Friday, 7th April: Gem Diamonds started the day 4.5% higher at 93p after the market was filled in about their 114 carat diamond recovery. Given their recent struggle and scarcity of larger finds in recent months, analysts believe that this new exceptional find could be the start of Gems road to recovery. Gems Letseng mine, which is the mine that made the discovery, has an eminent reputation for its quality and size findings of diamonds which sell at a massive average of $2,000 a carat, compared to a global average of $120 a carat. The discovery came just in time, as the group were trading at an all-time low just the day before the extraordinary diamond was revealed at 89.25p. They finished the day trading close to 97p.

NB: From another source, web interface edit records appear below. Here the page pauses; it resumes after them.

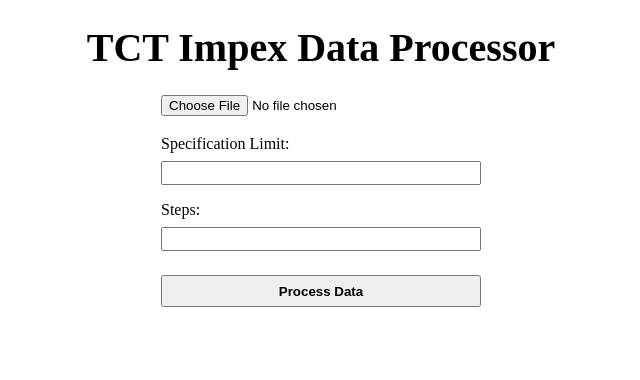
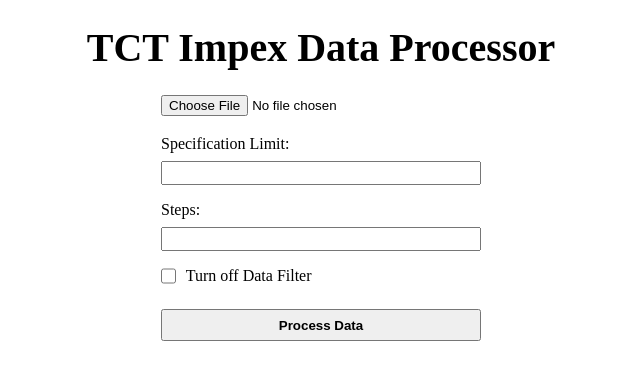
Before and after one commit to tct-tech/impex-data-processor, a React (Vite) app: page / in a window 1280 px wide. Shown: the top 380 px of the page, without its empty margins (319-959 px from the left). Built offline with nearby package versions, Linux system fonts and the light colour scheme.

Commit message:
added filter toggle

```diff
--- a/src/components/DataProcessor.jsx
+++ b/src/components/DataProcessor.jsx
@@ -18,7 +18,7 @@ const DataProcessor = (props) => {
             return;
         }
 
-        const data = cleanupData(props.file, props.steps, tolP);
+        const data = cleanupData(props.file, props.steps, props.filter, tolP);
         const cleanXdev = data[0];
         const cleanYdev = data[1];
         const cleanDia = data[2];
@@ -89,7 +89,6 @@ const DataProcessor = (props) => {
         let row10 = [''];
         let row11 = [];
         let row12 = [];
-
         for(let i = 0; i < data[0].length; i++){
             row1.push(props.steps * i + 1 + '-' + props.steps * (i + 1), '', '');
             row2.push(data[0][i] + '/' + props.steps, '', '');
@@ -100,7 +99,7 @@ const DataProcessor = (props) => {
             row7.push(data[4][0][i], data[4][1][i], data[4][2][i]);
             row8.push(data[5][0][i], data[5][1][i], data[5][2][i]);
 
-            row11.push(data[0][i] + '/' + props.steps);
+            row11.push(data[0][i]);
             row12.push(Math.min(data[5][0][i], data[5][1][i], data[5][2][i]));
         }
 
--- a/src/components/FileSpecInput.jsx
+++ b/src/components/FileSpecInput.jsx
@@ -8,6 +8,7 @@ const FileSpecInput = () => {
 
     const [specLimit, setSpecLimit] = useState('');
     const [steps, setSteps] = useState('');
+    const [filter, setFilter] = useState('on');
 
     const handleFileInput = async (e) => {
         const file = e.target.files[0];
@@ -28,6 +29,12 @@ const FileSpecInput = () => {
             setSpecLimit(input.target.value);
         } else if(input.target.name == 'steps') {
             setSteps(input.target.value);
+        } else if(input.target.name == 'filter') {
+            if(input.target.checked){
+                setFilter('off');
+            }else{
+                setFilter('on');
+            }
         }
     }
 
@@ -38,8 +45,11 @@ const FileSpecInput = () => {
             <input id='specLimit' name='specLimit' type='number' onChange={handleInput}/>
             <label htmlFor="steps">Steps:</label>
             <input id='steps' name='steps' type='number' onChange={handleInput}/>
-
-            <DataProcessor file={selectedFile} specLimit={specLimit} steps={steps}/>
+            <div className='filterBox'>
+                <input id='filter' name='filter' type='checkbox' onChange={handleInput}/>
+                <label htmlFor="filter" className='filterLabel'>Turn off Data Filter</label>
+            </div>
+            <DataProcessor file={selectedFile} specLimit={specLimit} steps={steps} filter={filter}/>
         </div>
     );
 }
--- a/src/components/helpers/data/cleanupData.js
+++ b/src/components/helpers/data/cleanupData.js
@@ -2,14 +2,14 @@
  * @Author: Your name
  * @Date:   2023-08-07 11:10:21
  * @Last Modified by:   Your name
- * @Last Modified time: 2023-08-11 11:31:52
+ * @Last Modified time: 2023-08-24 13:53:20
  */
 import trimData from "./trimData";
 import transposeData from "./transposeData";
 import removeEmptyElements from "./removeEmptyElements";
 import filterData from "./filterData";
 
-const cleanupData = (file, steps, tolP) => {
+const cleanupData = (file, steps, filterOnOff, tolP) => {
     // Keeping only column 5(Xdev), 10(Ydev), 14(Dia)
     let trimmedData = trimData(file);
     // Transpose matrix
@@ -31,6 +31,7 @@ const cleanupData = (file, steps, tolP) => {
     }
 
     // Filter Data
+    if(filterOnOff == 'on'){
         const filteredData = filterData(removeEmptyElements(Xdev), removeEmptyElements(Ydev), removeEmptyElements(Dia), tolP);
         const filteredXdev = filteredData[0];
         const filteredYdev = filteredData[1];
@@ -42,6 +43,16 @@ const cleanupData = (file, steps, tolP) => {
         const cleanDia = removeEmptyElements(filteredDia);
 
         return[cleanXdev, cleanYdev, cleanDia, trimmedData.length];
+
+    }else if(filterOnOff == 'off'){
+        // Remove empty elements before doing calculations
+        const cleanXdev = removeEmptyElements(Xdev);
+        const cleanYdev = removeEmptyElements(Ydev);
+        const cleanDia = removeEmptyElements(Dia);
+
+        return[cleanXdev, cleanYdev, cleanDia, trimmedData.length];
+
+    }
 }
 
 export default cleanupData;
--- a/src/styles/styles.css
+++ b/src/styles/styles.css
@@ -1,3 +1,9 @@
+/**
+ * @Author: Your name
+ * @Date:   2023-08-07 11:10:21
+ * @Last Modified by:   Your name
+ * @Last Modified time: 2023-08-24 13:54:27
+ */
 *, *::after, *::before{
     margin: 0;
     padding: 0;
@@ -25,9 +31,28 @@ label{
     text-align: left;
 }
 
+.filterBox{
+    width: 20rem;
+    margin-top: 1rem;
+    display: flex;
+    text-align: center;
+    align-items: center;
+    gap: 10px;
+}
+
+.filterLabel{
+    margin-top: auto;
+    margin-bottom: auto;
+}
+
 input{
     width: 20rem;
     height: 1.5rem;
+}
+
+#filter{
+    width: 1rem;
+    height: 1rem;
 }
 
 button{
```
Lines whose indentation alone changed are shown as unchanged.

The same clan of mining companies which pushed the FTSE higher mid-week are the same ones dragging it down today. Four of the miners mentioned mid-week made up the top 10 fallers of the FTSE today, which opened 0.21% lower as investors adapted a cautious approach after the US responded to the chemical attack which took place in Syria. Anglo American was down 2.22%, Rio Tinto 2.04%, BHP Billiton 2%, and Antofagasta 1.53%. Glencore also contributed this time, down 1.04%. Brent Crude was also up 1.59% to $55.56/bbl by the afternoon due to the conflicts in Syria.
Gold, the typical investors’ safe haven, was up to £1,017.90 per ounce after starting the week at £995.67 per ounce.
Next also remained near the bottom end of the FTSE. The clothing retailers’ share price has declined around -25.9% ytd, and continued to decline as they confessed their operating performance is likely to remain weak for the rest of the year and potentially even into 2018. S&P Global Ratings decided to downgrade the group from stable to negative. One of Next’s weakest points is their e-commerce presence. Although they have successfully adjusted to consumers’ shift in buying behaviour which is more preferred to online shopping, it is their physical stores which compromise the vast majority of their retail revenues, demonstrating the groups’ difficulty in reaching the full potential of what they could achieve from an online presence.